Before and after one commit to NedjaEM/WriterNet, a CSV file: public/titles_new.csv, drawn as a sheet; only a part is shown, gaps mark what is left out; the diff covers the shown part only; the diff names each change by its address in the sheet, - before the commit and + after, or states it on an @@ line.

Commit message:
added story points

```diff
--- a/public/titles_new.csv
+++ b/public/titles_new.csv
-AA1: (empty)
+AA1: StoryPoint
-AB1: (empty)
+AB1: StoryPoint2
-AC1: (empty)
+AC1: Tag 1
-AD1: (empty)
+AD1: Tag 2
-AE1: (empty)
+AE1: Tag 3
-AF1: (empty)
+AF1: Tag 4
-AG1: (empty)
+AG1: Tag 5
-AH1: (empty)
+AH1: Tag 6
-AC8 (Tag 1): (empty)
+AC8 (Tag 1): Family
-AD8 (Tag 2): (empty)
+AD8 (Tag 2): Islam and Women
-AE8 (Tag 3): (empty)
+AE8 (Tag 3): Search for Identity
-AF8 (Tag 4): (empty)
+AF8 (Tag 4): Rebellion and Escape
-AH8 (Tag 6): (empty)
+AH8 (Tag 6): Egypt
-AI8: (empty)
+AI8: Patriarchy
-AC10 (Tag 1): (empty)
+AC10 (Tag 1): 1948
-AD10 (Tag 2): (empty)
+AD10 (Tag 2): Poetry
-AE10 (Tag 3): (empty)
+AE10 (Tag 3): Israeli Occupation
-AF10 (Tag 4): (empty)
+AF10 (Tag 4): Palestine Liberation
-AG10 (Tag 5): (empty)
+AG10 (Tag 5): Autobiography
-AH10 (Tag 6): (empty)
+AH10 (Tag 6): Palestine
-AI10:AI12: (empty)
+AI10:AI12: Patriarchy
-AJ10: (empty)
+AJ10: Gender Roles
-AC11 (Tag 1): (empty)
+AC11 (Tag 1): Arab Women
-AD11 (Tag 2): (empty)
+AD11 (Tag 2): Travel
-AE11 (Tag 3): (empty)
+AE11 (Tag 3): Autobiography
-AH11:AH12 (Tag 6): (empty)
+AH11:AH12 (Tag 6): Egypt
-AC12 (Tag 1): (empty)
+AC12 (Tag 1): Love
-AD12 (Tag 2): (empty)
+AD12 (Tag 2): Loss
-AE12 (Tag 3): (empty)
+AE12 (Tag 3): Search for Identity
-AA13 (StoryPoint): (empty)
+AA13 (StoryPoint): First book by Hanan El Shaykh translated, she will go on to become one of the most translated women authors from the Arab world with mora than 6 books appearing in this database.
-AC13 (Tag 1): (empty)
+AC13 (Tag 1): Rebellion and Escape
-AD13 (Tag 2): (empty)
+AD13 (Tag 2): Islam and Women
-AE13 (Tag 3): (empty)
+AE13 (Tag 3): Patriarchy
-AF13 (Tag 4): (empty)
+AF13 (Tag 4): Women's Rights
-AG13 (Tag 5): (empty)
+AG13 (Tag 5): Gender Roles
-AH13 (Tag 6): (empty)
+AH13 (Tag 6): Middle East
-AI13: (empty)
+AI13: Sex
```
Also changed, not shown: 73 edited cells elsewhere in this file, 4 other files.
▬▬▬▬▬▬▬▬▬▬
● **WHAT YOU WILL DO**:
Return only the lines of the records in which the string "Rebellion" appears.

● **WRITTEN REPLY**:
+AF8 (Tag 4): Rebellion and Escape
+AC13 (Tag 1): Rebellion and Escape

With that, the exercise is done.